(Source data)
☆ ☆ ☆ ☆
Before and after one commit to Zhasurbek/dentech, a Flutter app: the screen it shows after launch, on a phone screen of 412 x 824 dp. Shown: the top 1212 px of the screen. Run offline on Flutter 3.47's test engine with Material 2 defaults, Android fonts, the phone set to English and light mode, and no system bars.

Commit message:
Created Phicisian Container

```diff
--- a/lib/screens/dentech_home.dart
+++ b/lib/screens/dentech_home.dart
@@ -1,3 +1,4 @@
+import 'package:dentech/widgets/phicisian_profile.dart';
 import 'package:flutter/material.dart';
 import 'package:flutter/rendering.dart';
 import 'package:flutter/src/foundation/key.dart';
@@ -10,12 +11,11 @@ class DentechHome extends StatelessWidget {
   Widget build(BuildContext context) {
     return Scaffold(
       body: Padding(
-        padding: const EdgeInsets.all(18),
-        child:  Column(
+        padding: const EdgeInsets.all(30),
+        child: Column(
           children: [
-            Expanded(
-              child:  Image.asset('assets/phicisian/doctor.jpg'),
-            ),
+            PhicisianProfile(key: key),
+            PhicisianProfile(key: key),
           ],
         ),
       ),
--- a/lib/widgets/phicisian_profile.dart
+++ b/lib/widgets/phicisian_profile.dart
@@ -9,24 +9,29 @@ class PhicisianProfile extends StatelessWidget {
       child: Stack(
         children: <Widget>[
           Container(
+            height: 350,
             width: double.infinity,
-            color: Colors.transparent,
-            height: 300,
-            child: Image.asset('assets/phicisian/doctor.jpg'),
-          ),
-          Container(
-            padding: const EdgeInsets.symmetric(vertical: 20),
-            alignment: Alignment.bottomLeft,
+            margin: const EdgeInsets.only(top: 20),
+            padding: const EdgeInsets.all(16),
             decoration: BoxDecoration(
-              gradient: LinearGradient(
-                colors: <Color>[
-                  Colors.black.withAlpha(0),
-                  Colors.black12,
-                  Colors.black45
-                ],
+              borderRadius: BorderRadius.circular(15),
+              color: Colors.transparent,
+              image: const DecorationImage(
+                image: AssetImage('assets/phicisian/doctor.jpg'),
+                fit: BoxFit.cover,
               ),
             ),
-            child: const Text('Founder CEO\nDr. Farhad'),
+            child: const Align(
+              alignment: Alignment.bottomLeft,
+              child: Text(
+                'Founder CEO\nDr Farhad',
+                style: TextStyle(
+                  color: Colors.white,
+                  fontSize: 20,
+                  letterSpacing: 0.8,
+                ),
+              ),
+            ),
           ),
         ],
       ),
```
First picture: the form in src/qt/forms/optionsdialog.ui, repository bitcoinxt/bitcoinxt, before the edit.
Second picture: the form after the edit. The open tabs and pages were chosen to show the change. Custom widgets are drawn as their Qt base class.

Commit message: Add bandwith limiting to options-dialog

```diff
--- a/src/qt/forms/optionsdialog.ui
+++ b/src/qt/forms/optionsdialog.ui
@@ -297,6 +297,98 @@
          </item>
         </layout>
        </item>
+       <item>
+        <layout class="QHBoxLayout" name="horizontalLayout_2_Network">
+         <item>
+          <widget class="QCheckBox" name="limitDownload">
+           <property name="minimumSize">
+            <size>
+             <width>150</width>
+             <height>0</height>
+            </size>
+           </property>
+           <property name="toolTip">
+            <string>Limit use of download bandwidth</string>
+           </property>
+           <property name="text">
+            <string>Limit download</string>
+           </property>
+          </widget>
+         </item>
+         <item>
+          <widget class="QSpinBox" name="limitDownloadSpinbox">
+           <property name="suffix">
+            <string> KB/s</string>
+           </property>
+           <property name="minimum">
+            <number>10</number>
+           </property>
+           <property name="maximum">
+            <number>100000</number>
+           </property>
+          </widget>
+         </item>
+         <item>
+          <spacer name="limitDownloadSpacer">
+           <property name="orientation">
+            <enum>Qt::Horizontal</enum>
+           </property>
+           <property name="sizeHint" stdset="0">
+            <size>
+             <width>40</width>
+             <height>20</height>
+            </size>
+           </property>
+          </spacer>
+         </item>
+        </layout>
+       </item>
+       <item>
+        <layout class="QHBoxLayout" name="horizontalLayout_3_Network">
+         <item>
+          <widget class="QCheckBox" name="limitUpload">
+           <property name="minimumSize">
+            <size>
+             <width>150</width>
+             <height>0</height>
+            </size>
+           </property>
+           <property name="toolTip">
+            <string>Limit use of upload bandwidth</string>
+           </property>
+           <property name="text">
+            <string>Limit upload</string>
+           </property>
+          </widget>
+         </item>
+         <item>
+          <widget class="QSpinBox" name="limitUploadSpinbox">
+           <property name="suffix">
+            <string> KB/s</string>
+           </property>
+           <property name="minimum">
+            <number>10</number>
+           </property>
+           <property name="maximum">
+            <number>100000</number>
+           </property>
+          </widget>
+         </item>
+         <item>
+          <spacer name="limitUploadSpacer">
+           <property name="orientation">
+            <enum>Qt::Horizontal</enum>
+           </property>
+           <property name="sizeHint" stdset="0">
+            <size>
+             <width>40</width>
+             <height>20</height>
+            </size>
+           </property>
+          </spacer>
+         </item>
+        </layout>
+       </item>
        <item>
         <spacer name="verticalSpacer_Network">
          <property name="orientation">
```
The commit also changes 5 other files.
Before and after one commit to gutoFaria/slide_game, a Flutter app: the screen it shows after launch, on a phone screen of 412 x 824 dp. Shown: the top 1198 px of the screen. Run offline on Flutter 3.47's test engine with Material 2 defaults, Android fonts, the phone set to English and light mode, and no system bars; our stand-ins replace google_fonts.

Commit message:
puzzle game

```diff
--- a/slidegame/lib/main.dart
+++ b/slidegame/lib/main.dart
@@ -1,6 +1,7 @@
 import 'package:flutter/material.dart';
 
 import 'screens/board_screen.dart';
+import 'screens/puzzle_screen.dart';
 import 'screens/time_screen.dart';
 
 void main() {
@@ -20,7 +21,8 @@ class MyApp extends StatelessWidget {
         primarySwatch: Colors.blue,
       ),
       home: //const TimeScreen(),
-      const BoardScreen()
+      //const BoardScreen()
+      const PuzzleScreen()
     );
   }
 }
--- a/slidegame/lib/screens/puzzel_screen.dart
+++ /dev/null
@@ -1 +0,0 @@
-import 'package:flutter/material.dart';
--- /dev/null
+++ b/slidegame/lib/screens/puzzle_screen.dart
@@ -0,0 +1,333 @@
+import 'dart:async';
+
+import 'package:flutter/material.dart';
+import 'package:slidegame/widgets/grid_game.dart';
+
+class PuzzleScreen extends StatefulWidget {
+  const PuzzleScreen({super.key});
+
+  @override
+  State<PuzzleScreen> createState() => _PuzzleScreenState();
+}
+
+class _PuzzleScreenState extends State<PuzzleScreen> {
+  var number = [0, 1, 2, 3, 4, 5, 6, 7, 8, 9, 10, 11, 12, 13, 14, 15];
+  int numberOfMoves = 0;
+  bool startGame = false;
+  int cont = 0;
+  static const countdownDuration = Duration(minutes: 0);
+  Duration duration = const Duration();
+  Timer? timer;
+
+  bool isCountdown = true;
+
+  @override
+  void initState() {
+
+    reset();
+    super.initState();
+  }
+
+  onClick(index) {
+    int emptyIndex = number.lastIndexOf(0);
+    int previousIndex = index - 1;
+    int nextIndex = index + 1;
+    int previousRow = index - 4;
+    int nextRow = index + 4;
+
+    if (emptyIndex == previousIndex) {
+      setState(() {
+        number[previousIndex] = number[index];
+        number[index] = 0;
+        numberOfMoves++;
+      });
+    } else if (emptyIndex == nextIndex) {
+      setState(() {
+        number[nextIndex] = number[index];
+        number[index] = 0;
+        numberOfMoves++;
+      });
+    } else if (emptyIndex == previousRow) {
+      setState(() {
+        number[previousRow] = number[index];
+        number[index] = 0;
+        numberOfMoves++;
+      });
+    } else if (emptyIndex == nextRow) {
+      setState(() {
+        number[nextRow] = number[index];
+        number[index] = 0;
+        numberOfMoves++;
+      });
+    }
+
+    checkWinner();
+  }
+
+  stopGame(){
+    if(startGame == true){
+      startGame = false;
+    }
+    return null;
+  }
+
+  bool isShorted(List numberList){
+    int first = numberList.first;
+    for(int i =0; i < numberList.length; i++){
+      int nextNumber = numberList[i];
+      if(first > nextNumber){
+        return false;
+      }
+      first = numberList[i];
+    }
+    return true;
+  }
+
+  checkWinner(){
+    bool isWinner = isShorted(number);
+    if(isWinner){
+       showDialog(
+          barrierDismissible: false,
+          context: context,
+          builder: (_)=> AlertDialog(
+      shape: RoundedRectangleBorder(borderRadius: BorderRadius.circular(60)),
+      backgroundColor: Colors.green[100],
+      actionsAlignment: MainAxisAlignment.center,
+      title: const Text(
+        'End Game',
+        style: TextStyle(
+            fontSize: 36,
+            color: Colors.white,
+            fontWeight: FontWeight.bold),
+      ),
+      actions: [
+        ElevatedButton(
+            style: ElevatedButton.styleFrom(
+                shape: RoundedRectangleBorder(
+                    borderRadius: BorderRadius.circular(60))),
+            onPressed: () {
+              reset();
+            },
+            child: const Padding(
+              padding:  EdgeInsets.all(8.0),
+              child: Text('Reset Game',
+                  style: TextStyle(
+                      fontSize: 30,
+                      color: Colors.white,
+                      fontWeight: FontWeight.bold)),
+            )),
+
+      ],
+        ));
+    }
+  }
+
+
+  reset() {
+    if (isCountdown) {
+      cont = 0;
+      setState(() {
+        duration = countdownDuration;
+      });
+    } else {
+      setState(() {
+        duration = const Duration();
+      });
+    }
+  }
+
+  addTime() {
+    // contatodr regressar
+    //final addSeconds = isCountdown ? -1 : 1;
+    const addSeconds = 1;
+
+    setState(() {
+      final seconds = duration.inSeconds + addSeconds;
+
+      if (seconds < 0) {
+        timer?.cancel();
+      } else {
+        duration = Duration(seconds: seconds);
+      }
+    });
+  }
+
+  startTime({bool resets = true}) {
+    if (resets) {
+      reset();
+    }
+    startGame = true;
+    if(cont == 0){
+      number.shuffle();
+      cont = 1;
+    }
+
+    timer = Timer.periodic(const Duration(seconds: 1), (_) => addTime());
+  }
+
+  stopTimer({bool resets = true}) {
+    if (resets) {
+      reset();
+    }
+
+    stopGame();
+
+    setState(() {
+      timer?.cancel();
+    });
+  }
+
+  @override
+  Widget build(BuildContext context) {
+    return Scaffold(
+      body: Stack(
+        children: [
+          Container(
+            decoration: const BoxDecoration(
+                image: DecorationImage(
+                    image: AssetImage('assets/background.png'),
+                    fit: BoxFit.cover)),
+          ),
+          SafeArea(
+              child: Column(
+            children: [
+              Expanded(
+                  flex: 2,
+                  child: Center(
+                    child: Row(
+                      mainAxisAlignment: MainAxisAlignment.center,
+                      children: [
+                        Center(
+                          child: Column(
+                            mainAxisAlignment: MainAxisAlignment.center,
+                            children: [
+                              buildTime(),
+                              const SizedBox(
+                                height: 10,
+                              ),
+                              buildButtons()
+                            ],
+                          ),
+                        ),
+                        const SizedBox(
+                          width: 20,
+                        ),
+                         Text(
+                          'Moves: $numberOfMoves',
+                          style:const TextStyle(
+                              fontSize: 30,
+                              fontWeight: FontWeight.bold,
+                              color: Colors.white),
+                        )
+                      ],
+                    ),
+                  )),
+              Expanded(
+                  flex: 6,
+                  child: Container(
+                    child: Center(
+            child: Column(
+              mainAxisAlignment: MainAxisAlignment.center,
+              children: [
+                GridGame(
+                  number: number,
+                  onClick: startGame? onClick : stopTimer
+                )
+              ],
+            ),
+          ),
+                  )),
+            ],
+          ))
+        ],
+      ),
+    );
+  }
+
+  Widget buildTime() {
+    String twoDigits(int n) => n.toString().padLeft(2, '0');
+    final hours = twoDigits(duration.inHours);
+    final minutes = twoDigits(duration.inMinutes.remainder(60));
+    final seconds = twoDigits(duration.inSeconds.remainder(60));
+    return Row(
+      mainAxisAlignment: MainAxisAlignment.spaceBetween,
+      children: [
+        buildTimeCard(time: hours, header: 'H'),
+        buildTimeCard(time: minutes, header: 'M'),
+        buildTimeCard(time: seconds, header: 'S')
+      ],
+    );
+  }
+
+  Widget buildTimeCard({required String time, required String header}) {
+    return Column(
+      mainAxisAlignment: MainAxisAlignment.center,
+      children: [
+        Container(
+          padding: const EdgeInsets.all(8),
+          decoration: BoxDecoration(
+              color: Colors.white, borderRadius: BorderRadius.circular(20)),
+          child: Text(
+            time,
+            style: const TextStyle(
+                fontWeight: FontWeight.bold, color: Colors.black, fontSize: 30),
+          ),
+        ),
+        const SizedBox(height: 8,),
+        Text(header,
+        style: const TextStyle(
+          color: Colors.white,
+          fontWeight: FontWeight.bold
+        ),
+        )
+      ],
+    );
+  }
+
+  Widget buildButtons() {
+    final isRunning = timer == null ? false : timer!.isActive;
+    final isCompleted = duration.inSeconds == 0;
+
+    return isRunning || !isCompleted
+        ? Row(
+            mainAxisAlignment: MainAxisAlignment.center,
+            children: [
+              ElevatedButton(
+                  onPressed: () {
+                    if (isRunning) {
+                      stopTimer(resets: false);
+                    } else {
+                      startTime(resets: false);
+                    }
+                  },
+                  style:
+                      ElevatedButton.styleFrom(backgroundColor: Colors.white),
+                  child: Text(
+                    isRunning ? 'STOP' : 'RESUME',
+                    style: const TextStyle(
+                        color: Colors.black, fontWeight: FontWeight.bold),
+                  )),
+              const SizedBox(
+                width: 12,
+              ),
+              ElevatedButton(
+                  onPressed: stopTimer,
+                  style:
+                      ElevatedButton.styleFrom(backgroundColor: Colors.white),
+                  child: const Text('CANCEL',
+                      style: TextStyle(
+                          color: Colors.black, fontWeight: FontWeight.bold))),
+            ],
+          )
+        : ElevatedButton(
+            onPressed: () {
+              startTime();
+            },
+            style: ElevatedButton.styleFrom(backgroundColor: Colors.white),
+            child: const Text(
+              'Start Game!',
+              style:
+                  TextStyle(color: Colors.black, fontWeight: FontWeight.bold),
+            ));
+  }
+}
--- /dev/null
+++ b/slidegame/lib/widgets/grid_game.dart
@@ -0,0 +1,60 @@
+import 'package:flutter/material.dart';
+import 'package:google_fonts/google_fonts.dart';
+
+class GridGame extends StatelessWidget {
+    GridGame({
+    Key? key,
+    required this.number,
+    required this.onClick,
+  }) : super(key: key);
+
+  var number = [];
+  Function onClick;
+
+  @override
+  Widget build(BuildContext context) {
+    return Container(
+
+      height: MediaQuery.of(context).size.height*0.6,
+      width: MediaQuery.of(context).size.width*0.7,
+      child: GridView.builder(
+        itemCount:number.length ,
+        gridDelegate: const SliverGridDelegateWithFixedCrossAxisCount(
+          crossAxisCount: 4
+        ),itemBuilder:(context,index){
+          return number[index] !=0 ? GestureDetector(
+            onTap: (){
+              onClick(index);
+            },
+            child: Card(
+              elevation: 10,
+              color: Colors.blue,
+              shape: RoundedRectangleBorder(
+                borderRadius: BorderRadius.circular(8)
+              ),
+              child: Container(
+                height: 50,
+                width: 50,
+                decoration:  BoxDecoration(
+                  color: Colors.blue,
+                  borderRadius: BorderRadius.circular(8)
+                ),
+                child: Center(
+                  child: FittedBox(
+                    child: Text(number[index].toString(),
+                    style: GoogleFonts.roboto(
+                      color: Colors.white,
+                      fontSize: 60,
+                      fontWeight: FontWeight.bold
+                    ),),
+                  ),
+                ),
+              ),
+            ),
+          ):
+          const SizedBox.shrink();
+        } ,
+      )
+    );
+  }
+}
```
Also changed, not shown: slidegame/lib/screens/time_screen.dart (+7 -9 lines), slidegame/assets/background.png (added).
☆ ☆ ☆ ☆
■ **Task statement**: Look through the entries. Copy out each line with "true" in it.

■ **Expected answer**:
+  bool isCountdown = true;
+    if(startGame == true){
+    return true;
+  startTime({bool resets = true}) {
+    startGame = true;
+  stopTimer({bool resets = true}) {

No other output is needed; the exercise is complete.